Encounter with a steer


Kay Reminger

Slowly and very deliberately, the steer walked toward me. He did not hurry, nor veer to the left or right; just walked in a steady, continuous motion in my direction.

I remember talking to him in a sing-song voice, like I’ve always talked to all our animals: “Come on now, there you go, right there. That’s the way.”

Every other animal that I have ever dealt with, turned away from me. Not this one.

He lowered his head and rammed me, tossing me back against a concrete embankment, one with a jagged edge that caught the back of my head. I crumbled like a cookie. I remember a jumble of legs on me and the next thing I knew, my husband was next to me helping me up, with the steer on the other side of the pen.

Just that morning we had decided to administer a dose of antibiotic. The 400-pounder had been battling pneumonia. Husband had discovered it quickly, so he had some time ago separated him from the rest of the herd and stuck him by himself out in the heifer barn. We have headlocks there that serve a wonderful purpose, if the animal sticks his head in where it belongs, that is.

Planning on attending a late afternoon wedding in Green Bay, we figured we’d have plenty of time to administer meds to the steer, feed the animals and be on our way. I was looking forward to the outing, had picked up a nice little grey pencil skirt to compliment a fancy top and even bought new black shoes. They were so darn cute I was chomping at the bit to slip them on.

The steer changed all those plans in one fell swoop.

After getting out of the heifer barn and safely on the other side, I assessed myself. It dawned on me I felt a hot, moist sensation at the back of my head and reaching inside my tossle cap, my fingers came out bloody.

I weakly hollered to my husband, “I’m bleeding!”

Eyes wide, he looked at me. “Go to the house.” Later, he admitted he thought I had merely cut my finger.

As I got inside the door, I was cold, started shaking and in retrospect, I probably had gone into shock because by that time, blood had begun to seep down my neck from the gash in my head.

My husband came up behind me and at once demanded, “We’re going to the ER. Come on!”

Away we flew to Shawano.

The staff at the ThedaCare emergency room was phenomenal. Due to influenza and other emergencies, it was almost full to capacity, and I did have to wait, but a warmed blanket tucked under my chin and an ice pack for my head helped, plus words of comfort, along with many ins and outs, informing me of the doctor’s availability. Meanwhile, I was quite content to be prone and as comfortable as one can be with a gash in one’s head.

As the doc administered the Novocain via a VERY LARGE NEEDLE, I looked at my family, noticing my daughter and her dad had turned away, their heads together, knees touching. They are both cut out of the same cloth as far as watching anything having to do with needles!

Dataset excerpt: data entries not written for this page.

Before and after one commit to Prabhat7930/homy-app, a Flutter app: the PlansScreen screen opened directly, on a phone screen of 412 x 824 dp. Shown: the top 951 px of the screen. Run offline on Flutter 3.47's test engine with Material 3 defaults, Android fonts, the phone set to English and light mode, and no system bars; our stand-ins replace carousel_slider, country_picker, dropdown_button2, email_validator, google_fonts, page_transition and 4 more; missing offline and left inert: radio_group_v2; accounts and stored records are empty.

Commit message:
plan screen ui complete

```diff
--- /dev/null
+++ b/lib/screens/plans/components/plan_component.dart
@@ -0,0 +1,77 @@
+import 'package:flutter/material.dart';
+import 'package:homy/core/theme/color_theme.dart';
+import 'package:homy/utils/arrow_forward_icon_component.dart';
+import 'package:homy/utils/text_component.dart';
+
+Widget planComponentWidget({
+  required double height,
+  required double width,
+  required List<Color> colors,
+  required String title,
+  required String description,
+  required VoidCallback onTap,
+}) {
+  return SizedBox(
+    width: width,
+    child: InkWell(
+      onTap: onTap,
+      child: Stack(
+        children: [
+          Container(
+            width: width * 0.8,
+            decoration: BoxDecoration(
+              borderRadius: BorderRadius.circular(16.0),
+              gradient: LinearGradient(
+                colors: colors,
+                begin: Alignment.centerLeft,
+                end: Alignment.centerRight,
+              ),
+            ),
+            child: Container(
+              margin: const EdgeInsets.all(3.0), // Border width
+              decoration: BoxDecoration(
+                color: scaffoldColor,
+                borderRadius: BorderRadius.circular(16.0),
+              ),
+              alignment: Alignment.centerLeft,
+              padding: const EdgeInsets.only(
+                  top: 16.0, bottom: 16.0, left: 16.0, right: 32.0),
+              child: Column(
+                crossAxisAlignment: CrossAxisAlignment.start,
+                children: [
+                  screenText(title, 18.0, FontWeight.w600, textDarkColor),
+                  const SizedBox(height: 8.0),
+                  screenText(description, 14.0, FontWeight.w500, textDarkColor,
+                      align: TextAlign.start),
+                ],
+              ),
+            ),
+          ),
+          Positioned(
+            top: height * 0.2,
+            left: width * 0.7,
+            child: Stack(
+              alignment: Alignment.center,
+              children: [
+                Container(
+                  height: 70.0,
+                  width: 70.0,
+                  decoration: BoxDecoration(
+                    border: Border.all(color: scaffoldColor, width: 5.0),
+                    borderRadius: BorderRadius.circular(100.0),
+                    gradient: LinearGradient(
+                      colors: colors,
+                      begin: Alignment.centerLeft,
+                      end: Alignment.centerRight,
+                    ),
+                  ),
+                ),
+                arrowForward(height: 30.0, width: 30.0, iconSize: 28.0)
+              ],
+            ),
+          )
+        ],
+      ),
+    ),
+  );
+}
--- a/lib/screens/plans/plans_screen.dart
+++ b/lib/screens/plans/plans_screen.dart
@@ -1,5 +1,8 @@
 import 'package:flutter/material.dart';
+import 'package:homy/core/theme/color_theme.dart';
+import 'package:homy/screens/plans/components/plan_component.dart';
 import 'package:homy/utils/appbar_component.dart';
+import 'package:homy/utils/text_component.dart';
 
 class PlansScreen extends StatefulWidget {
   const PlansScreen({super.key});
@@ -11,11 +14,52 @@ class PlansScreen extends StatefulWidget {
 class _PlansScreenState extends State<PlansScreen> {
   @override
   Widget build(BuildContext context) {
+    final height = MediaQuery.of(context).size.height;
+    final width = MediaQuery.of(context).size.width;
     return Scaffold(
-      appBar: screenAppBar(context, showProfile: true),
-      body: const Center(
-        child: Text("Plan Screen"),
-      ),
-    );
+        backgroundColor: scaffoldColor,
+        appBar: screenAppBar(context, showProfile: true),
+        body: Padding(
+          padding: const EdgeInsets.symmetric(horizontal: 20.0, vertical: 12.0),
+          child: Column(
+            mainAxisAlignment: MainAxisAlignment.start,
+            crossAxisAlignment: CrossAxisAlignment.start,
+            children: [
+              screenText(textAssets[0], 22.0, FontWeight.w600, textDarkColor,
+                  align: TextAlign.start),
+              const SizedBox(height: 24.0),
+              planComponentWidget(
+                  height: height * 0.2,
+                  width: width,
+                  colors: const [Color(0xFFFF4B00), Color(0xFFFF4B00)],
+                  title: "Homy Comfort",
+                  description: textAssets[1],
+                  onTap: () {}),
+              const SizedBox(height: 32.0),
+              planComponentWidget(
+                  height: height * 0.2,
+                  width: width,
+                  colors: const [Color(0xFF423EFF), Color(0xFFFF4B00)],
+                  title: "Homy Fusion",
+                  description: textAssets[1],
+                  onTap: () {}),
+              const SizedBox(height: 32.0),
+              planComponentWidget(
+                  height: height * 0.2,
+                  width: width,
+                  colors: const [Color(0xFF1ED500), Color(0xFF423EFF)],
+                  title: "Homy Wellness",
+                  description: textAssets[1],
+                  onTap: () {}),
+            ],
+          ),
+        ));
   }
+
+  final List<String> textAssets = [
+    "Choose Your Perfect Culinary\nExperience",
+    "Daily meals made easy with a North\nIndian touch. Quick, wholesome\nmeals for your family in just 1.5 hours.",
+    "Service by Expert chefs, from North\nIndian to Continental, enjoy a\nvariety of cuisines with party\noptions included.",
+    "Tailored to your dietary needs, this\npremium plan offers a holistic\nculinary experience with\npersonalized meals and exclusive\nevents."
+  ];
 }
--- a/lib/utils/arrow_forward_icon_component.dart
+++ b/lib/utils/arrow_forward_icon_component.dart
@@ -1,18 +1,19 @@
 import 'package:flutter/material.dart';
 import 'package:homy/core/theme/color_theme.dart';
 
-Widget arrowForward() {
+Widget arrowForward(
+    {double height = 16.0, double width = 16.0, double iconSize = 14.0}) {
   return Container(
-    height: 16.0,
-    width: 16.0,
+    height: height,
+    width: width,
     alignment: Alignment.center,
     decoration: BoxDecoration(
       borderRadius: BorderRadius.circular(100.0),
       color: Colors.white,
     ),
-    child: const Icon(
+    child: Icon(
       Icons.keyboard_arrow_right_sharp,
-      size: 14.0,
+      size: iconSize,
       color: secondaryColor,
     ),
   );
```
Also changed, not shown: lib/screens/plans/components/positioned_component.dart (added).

All the while doctor and nurse were tending me, the doctor was keeping up a steady stream of conversation, very soothing and gentle and unhurried. I was given a thorough inspection of my upper back and legs, collar bone, arms, etc., as some people claim they’re fine and end up unknowingly having sustained internal injuries. Doctor made me laugh out loud to monitor that very thing … any internal injuries would have prevented me from giggling without discomfort.

After stitches and staples to completely enclose the 2-inch-long, shepherd’s-hook gash in my head (without shaving my hair!), doctor suggested a trip through a CT scan to be assured I had not sustained a skull fracture, due to the nature of the injury.

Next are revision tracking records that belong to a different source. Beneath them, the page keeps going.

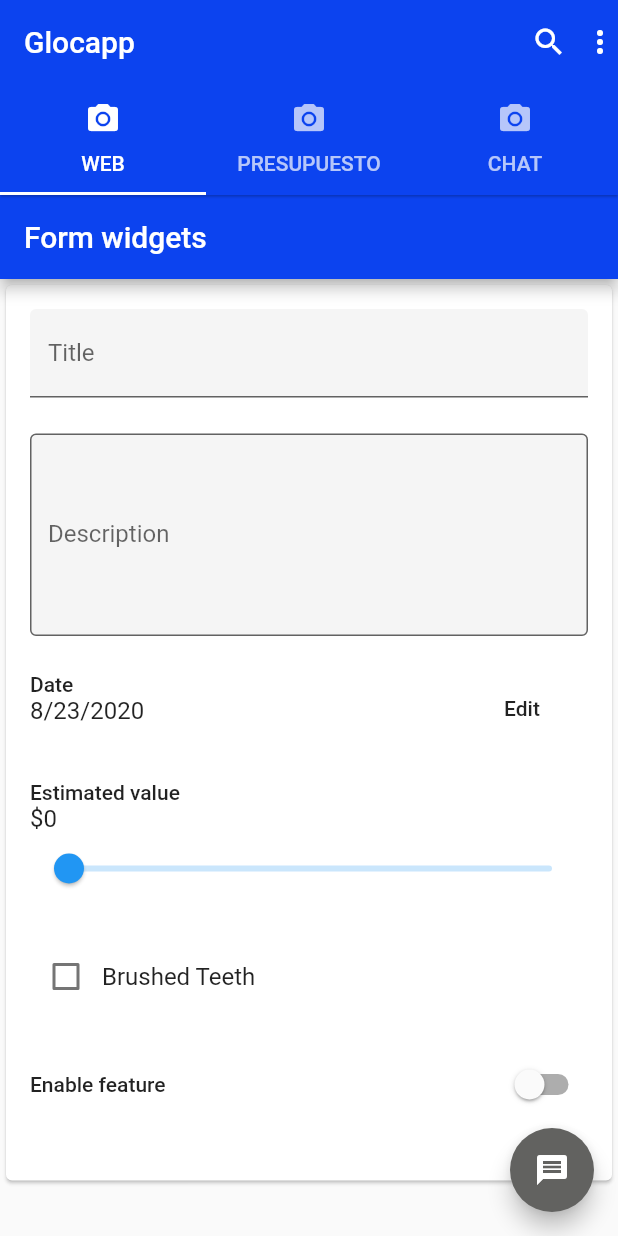
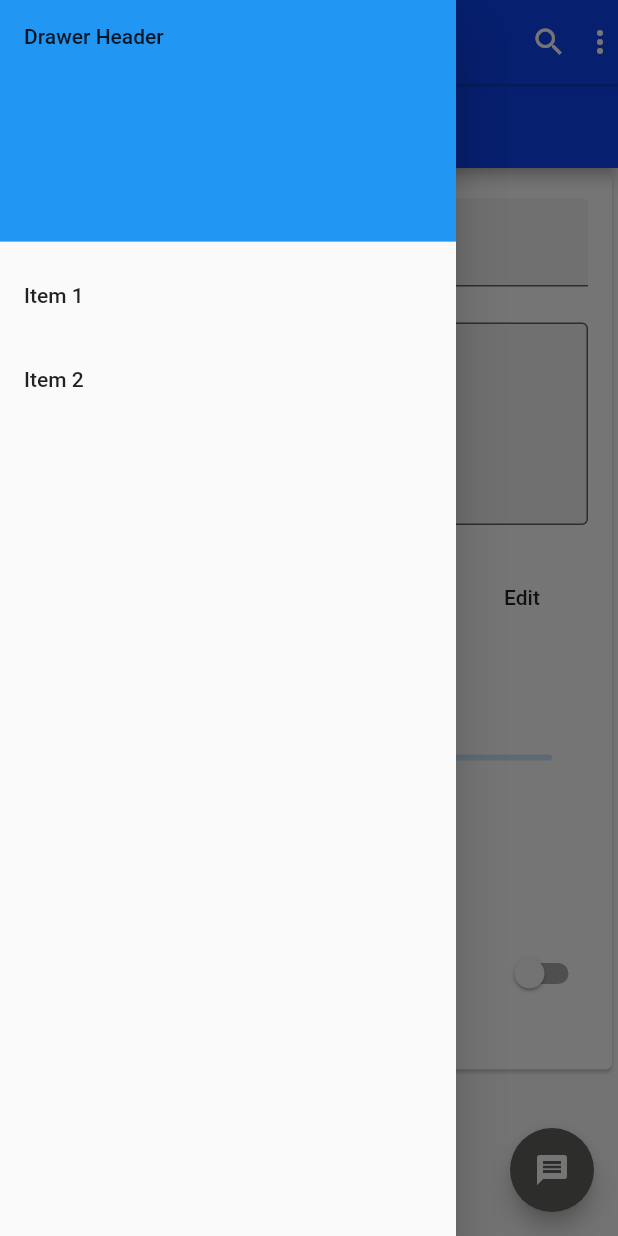
Before and after one commit to SagredoIsmael/FlutterApp, a Flutter app: the screen it shows after launch, with the side drawer open (before the commit the screen has no drawer), on a phone screen of 412 x 824 dp. Run offline on Flutter 3.47's test engine with Material 2 defaults, Android fonts, the phone set to English and light mode, and no system bars.

Commit message:
add drawer to navigation

```diff
--- a/lib/pages/navigation.dart
+++ b/lib/pages/navigation.dart
@@ -10,18 +10,15 @@ class Navigation extends StatefulWidget {
 }
 
 class NavigationState extends State<Navigation> with SingleTickerProviderStateMixin {
-  TabController _tabController;
 
   @override
   void initState() {
     super.initState();
-    _tabController = new TabController(vsync: this, length: 3);
   }
 
   @override
   void dispose() {
-    _tabController.dispose();
-    super.dispose();
+      super.dispose();
   }
 
   @override
@@ -30,15 +27,6 @@ class NavigationState extends State<Navigation> with SingleTickerProviderStateMi
       appBar: AppBar(
         title: Text("Glocapp"),
         elevation: 0.7,
-        bottom: TabBar(
-          controller: _tabController,
-          indicatorColor: Colors.white,
-          tabs: <Widget>[
-            Tab(icon: new Icon(Icons.camera_alt), text: "WEB"),
-            Tab(text: "PRESUPUESTO", icon: new Icon(Icons.camera_alt)),
-            Tab(text: "CHAT", icon: new Icon(Icons.camera_alt)),
-          ],
-        ),
         actions: <Widget>[
           Icon(Icons.search),
           Padding(
@@ -47,13 +35,33 @@ class NavigationState extends State<Navigation> with SingleTickerProviderStateMi
           Icon(Icons.more_vert)
         ],
       ),
-      body: TabBarView(
-        controller: _tabController,
-        children: <Widget>[
-          BudgetScreen(),
-          BudgetScreen(),
-          BudgetScreen()
-        ],
+      body: Center(child: BudgetScreen()),
+      drawer: Drawer(
+        child: ListView(
+          // Important: Remove any padding from the ListView.
+          padding: EdgeInsets.zero,
+          children: <Widget>[
+            DrawerHeader(
+              child: Text('Drawer Header'),
+              decoration: BoxDecoration(
+                color: Colors.blue,
+              ),
+            ),
+            ListTile(
+              title: Text('Item 1'),
+              onTap: () {
+                Navigator.pop(context);
+              },
+            ),
+            ListTile(
+              title: Text('Item 2'),
+              onTap: () {
+                // Update the state of the app.
+                // ...
+              },
+            ),
+          ],
+        ),
       ),
       floatingActionButton: FloatingActionButton(
         backgroundColor: Theme.of(context).accentColor,
```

Through all of that, I did not have a concussion, nor required even a pain pill, other than Tylenol, and no skull fracture. I attribute this to heartfelt prayers to my Father on my behalf from many, many people. Dear friends, my loving family and friends of our daughter’s beseeched God, laying my concerns at the throne of grace.

I’m sharing my experience for one single purpose: To caution farmers and farm wives that work with animals. Do not be lulled by the routine of feeding and tending. Always be watchful and aware of an escape plan; they’re unpredictable and powerful. If possible, have a barrier between you and the animal. I had nothing but a baseball bat (sorry, that sounds awful but necessary for protection!) but couldn’t get it up fast enough.

For 61 years I have been around animals, and this is the very first time I was threatened and physically hurt in such a manner. (Otherwise, the closest was a mere graze of a back hoof.)

It was scary. Days later, my head feels tight and my shoulders are achy. When I close my eyes, I still can see his head come toward me, his eyes dull, yet very determined. This animal did not think: Kill Kay. Just: Kay, get the heck out of my pen!

My gray pencil skirt and cute little black shoes will be put aside for another special event. I am thankful I am still here to be able to wear them one day. The encounter with the steer could have been so much worse!

(“Let us therefore come boldly unto the throne of grace that we may obtain mercy and find grace to help in our time of need.” Hebrews 4:16)